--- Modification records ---
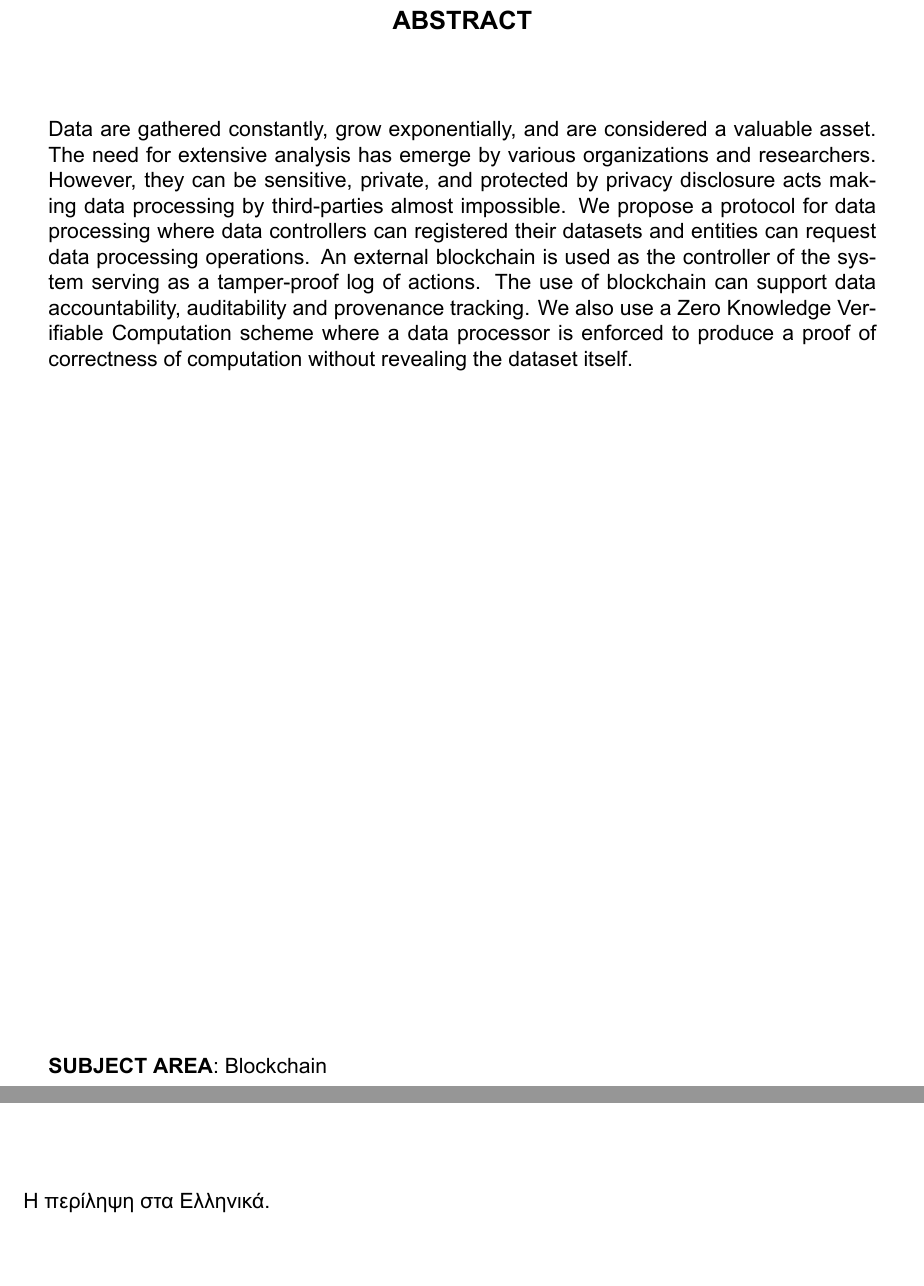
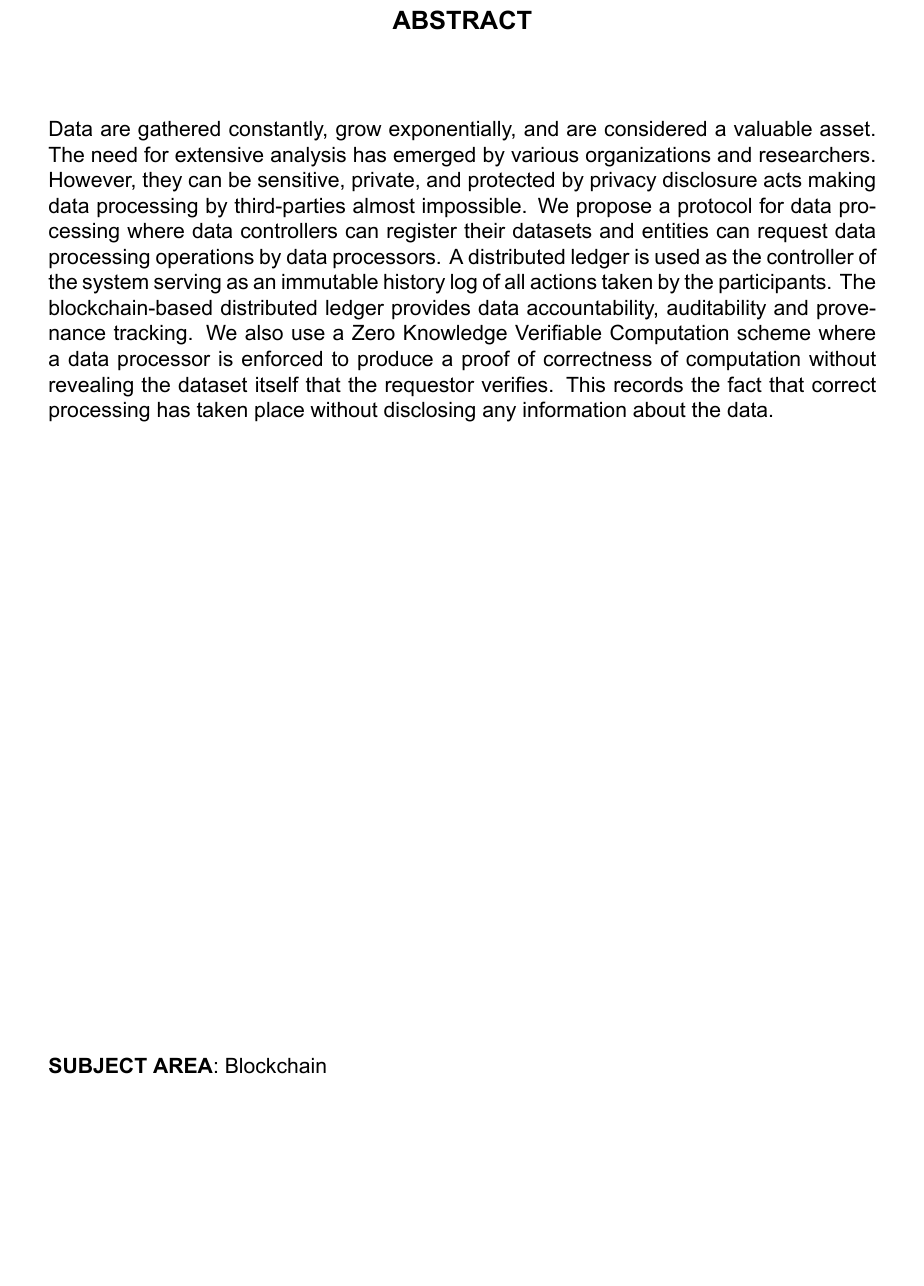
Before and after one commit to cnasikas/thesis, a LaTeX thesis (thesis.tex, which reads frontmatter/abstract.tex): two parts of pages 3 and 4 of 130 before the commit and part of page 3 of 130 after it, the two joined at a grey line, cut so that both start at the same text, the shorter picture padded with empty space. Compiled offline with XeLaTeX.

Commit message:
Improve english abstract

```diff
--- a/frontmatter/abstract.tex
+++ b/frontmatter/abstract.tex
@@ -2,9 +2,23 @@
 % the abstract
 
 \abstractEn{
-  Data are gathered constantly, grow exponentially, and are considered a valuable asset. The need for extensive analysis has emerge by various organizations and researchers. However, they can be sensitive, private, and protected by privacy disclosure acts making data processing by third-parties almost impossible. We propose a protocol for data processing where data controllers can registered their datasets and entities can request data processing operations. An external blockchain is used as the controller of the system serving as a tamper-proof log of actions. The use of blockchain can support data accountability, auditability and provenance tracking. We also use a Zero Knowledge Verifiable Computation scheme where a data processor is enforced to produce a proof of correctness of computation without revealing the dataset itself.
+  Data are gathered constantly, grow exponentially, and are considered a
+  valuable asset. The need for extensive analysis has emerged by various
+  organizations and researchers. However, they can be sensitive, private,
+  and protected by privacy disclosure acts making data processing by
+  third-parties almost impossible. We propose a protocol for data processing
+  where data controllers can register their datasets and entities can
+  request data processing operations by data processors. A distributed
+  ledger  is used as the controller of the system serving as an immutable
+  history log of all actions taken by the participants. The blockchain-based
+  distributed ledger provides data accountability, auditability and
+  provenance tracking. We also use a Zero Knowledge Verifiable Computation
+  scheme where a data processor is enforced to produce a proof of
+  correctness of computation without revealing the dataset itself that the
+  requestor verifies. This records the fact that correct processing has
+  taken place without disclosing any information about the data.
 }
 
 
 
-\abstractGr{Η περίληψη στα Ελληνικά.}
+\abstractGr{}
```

==

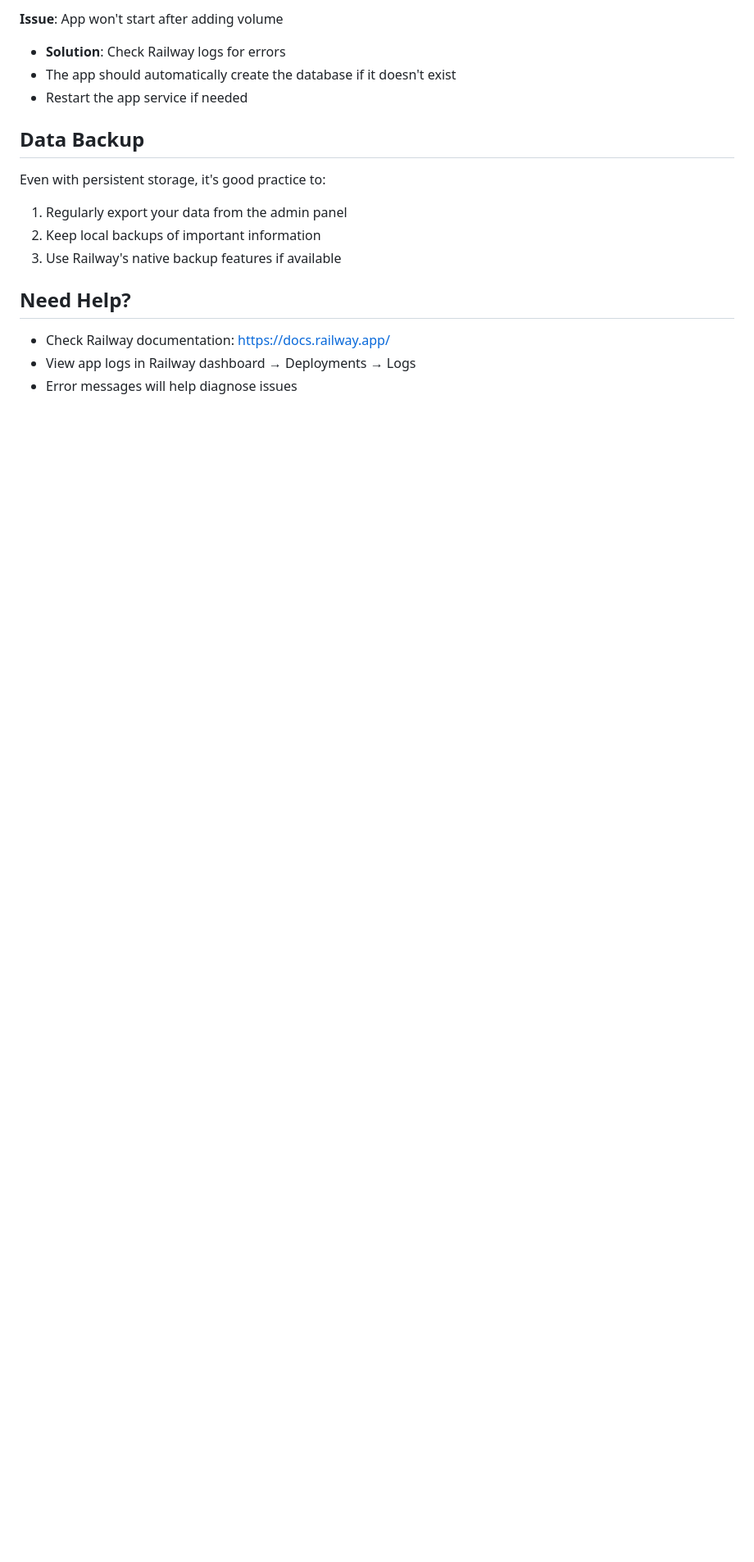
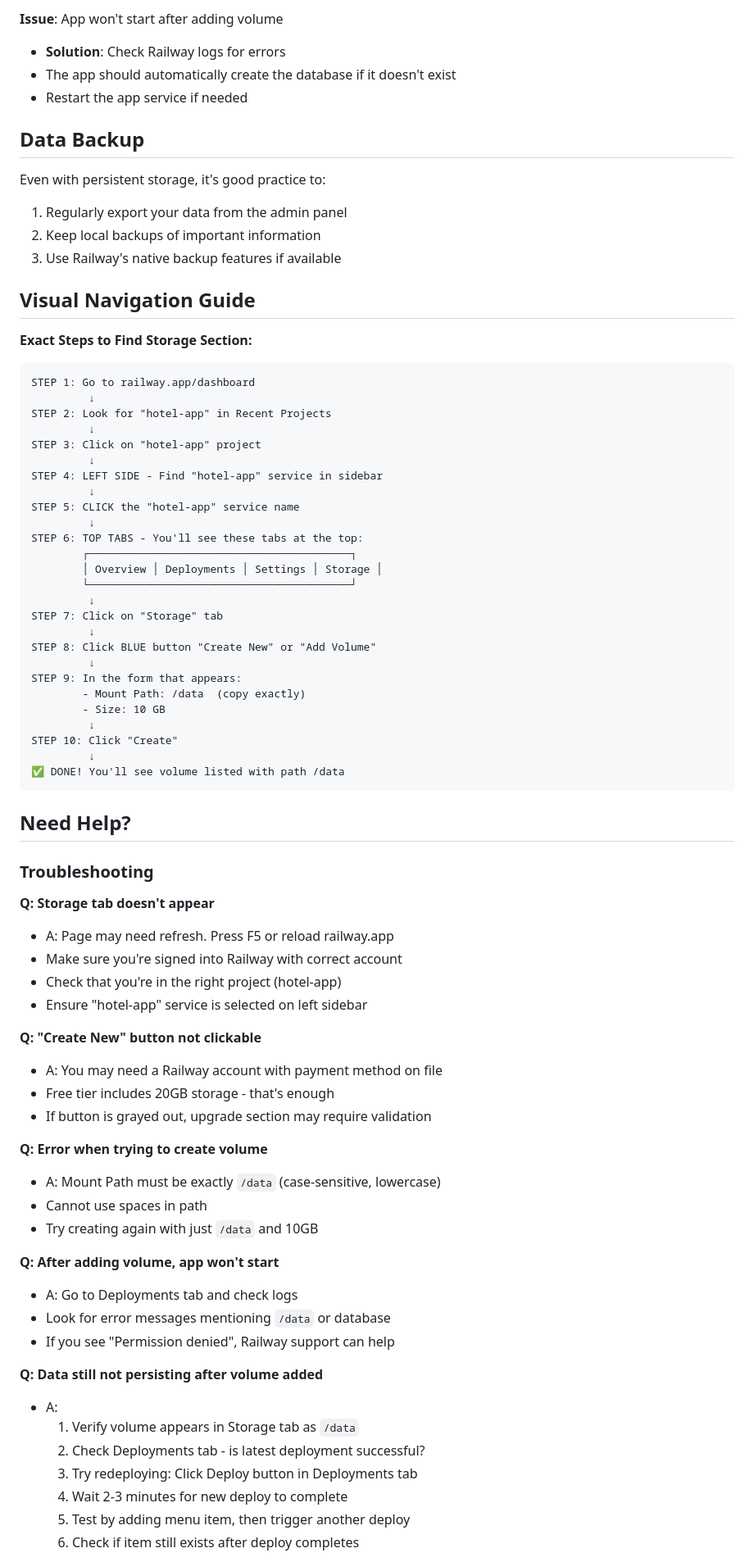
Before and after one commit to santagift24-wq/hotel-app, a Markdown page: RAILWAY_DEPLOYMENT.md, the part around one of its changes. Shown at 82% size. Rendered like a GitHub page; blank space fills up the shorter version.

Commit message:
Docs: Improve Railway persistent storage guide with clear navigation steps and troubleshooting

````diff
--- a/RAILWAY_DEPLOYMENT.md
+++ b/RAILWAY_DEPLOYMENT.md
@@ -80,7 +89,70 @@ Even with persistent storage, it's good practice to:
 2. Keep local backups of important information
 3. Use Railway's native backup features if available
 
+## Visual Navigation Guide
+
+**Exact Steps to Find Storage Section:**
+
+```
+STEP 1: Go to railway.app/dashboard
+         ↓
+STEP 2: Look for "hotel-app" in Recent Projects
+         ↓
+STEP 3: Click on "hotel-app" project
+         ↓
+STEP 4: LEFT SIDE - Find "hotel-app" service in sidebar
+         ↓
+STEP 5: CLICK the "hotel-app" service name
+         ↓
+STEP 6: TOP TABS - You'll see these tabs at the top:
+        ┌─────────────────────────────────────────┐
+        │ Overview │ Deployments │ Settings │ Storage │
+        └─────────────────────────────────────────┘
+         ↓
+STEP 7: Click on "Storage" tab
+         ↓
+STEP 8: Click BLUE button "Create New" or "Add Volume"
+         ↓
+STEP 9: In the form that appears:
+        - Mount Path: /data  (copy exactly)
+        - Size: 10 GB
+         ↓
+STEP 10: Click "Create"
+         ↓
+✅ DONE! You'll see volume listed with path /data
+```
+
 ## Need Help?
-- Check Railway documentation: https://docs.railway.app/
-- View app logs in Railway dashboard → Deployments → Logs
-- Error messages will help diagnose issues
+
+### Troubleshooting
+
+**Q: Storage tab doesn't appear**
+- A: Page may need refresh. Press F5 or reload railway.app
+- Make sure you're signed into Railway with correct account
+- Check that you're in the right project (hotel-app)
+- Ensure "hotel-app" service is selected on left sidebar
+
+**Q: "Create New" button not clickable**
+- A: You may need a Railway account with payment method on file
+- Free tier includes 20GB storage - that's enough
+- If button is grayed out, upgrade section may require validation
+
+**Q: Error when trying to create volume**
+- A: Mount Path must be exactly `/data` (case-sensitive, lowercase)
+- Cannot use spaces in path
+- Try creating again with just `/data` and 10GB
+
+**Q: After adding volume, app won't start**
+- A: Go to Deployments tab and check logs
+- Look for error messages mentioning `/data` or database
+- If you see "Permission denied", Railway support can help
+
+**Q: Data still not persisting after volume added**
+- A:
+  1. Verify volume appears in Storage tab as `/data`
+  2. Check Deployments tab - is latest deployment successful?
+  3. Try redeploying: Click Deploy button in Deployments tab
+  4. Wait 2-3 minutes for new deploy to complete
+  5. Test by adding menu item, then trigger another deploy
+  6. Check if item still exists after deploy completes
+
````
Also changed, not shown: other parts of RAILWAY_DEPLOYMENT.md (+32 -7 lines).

---

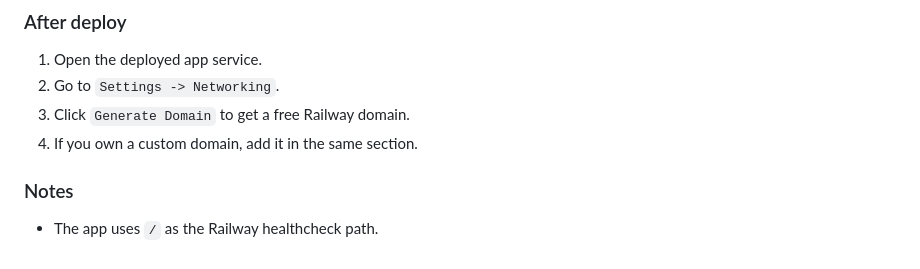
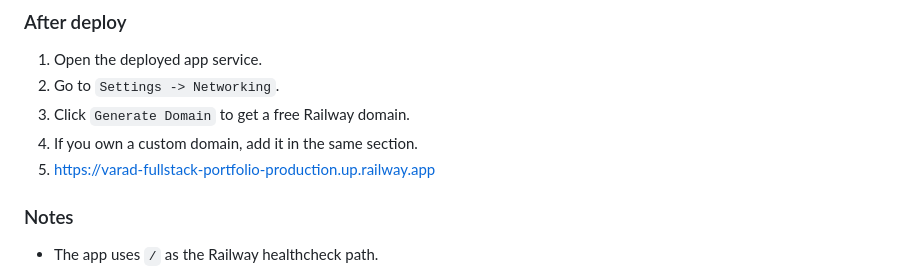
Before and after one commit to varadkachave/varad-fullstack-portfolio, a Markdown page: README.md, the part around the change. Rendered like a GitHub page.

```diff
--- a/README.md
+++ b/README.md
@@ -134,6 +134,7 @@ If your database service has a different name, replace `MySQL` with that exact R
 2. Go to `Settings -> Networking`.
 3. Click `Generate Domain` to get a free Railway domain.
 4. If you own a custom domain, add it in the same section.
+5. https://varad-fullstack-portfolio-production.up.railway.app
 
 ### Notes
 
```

--- Your goal ---
Only lines that include "button" belong in the answer; return them from the entries above.

--- Written solution ---
+STEP 8: Click BLUE button "Create New" or "Add Volume"
+**Q: "Create New" button not clickable**
+- If button is grayed out, upgrade section may require validation
+  3. Try redeploying: Click Deploy button in Deployments tab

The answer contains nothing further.